**WORK TO BE COMPLETED:** Repeat each entry word for word.
══════════
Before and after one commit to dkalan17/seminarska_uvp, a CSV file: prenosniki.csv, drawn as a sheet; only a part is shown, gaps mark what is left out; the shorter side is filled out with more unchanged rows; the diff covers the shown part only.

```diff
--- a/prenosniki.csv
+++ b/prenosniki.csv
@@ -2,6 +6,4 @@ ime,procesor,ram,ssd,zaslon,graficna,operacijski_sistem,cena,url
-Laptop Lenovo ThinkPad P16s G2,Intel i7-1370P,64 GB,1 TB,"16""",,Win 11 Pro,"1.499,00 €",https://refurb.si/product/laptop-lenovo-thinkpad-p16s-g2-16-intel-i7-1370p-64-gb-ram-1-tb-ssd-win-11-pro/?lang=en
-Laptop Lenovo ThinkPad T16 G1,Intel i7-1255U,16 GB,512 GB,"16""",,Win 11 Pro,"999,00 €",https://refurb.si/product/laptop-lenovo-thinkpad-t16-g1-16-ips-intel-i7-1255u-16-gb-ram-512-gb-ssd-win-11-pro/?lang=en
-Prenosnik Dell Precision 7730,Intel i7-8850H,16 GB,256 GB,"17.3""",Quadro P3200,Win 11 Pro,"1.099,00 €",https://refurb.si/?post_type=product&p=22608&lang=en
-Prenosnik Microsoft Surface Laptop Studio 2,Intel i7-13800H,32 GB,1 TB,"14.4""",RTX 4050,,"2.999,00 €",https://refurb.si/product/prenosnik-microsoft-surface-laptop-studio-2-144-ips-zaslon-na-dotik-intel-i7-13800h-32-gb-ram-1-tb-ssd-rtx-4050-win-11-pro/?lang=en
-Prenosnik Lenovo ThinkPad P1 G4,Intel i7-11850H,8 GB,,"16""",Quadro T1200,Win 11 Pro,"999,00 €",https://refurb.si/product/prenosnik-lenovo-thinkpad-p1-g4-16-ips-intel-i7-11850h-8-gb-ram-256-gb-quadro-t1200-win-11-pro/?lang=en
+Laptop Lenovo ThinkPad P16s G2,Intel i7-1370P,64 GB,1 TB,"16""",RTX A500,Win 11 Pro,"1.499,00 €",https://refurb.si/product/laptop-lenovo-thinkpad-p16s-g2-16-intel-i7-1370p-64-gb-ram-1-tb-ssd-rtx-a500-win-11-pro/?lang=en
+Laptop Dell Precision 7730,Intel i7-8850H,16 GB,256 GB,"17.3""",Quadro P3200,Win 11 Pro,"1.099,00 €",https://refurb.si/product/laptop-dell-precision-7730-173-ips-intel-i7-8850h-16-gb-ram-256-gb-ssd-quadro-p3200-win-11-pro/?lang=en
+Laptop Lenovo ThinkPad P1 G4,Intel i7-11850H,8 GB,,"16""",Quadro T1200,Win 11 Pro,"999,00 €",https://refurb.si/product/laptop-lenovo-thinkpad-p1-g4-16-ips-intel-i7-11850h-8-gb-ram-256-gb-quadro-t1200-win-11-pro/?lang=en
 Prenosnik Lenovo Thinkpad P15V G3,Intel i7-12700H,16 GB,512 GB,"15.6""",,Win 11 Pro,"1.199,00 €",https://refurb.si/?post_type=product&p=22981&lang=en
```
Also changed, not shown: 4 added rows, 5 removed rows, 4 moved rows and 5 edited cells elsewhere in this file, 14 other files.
══════════
**RESULT OF THIS TASK:**
Before and after one commit to dkalan17/seminarska_uvp, a CSV file: prenosniki.csv, drawn as a sheet; only a part is shown, gaps mark what is left out; the shorter side is filled out with more unchanged rows; the diff covers the shown part only.

```diff
--- a/prenosniki.csv
+++ b/prenosniki.csv
@@ -2,6 +6,4 @@ ime,procesor,ram,ssd,zaslon,graficna,operacijski_sistem,cena,url
-Laptop Lenovo ThinkPad P16s G2,Intel i7-1370P,64 GB,1 TB,"16""",,Win 11 Pro,"1.499,00 €",https://refurb.si/product/laptop-lenovo-thinkpad-p16s-g2-16-intel-i7-1370p-64-gb-ram-1-tb-ssd-win-11-pro/?lang=en
-Laptop Lenovo ThinkPad T16 G1,Intel i7-1255U,16 GB,512 GB,"16""",,Win 11 Pro,"999,00 €",https://refurb.si/product/laptop-lenovo-thinkpad-t16-g1-16-ips-intel-i7-1255u-16-gb-ram-512-gb-ssd-win-11-pro/?lang=en
-Prenosnik Dell Precision 7730,Intel i7-8850H,16 GB,256 GB,"17.3""",Quadro P3200,Win 11 Pro,"1.099,00 €",https://refurb.si/?post_type=product&p=22608&lang=en
-Prenosnik Microsoft Surface Laptop Studio 2,Intel i7-13800H,32 GB,1 TB,"14.4""",RTX 4050,,"2.999,00 €",https://refurb.si/product/prenosnik-microsoft-surface-laptop-studio-2-144-ips-zaslon-na-dotik-intel-i7-13800h-32-gb-ram-1-tb-ssd-rtx-4050-win-11-pro/?lang=en
-Prenosnik Lenovo ThinkPad P1 G4,Intel i7-11850H,8 GB,,"16""",Quadro T1200,Win 11 Pro,"999,00 €",https://refurb.si/product/prenosnik-lenovo-thinkpad-p1-g4-16-ips-intel-i7-11850h-8-gb-ram-256-gb-quadro-t1200-win-11-pro/?lang=en
+Laptop Lenovo ThinkPad P16s G2,Intel i7-1370P,64 GB,1 TB,"16""",RTX A500,Win 11 Pro,"1.499,00 €",https://refurb.si/product/laptop-lenovo-thinkpad-p16s-g2-16-intel-i7-1370p-64-gb-ram-1-tb-ssd-rtx-a500-win-11-pro/?lang=en
+Laptop Dell Precision 7730,Intel i7-8850H,16 GB,256 GB,"17.3""",Quadro P3200,Win 11 Pro,"1.099,00 €",https://refurb.si/product/laptop-dell-precision-7730-173-ips-intel-i7-8850h-16-gb-ram-256-gb-ssd-quadro-p3200-win-11-pro/?lang=en
+Laptop Lenovo ThinkPad P1 G4,Intel i7-11850H,8 GB,,"16""",Quadro T1200,Win 11 Pro,"999,00 €",https://refurb.si/product/laptop-lenovo-thinkpad-p1-g4-16-ips-intel-i7-11850h-8-gb-ram-256-gb-quadro-t1200-win-11-pro/?lang=en
 Prenosnik Lenovo Thinkpad P15V G3,Intel i7-12700H,16 GB,512 GB,"15.6""",,Win 11 Pro,"1.199,00 €",https://refurb.si/?post_type=product&p=22981&lang=en
```
Also changed, not shown: 4 added rows, 5 removed rows, 4 moved rows and 5 edited cells elsewhere in this file, 14 other files.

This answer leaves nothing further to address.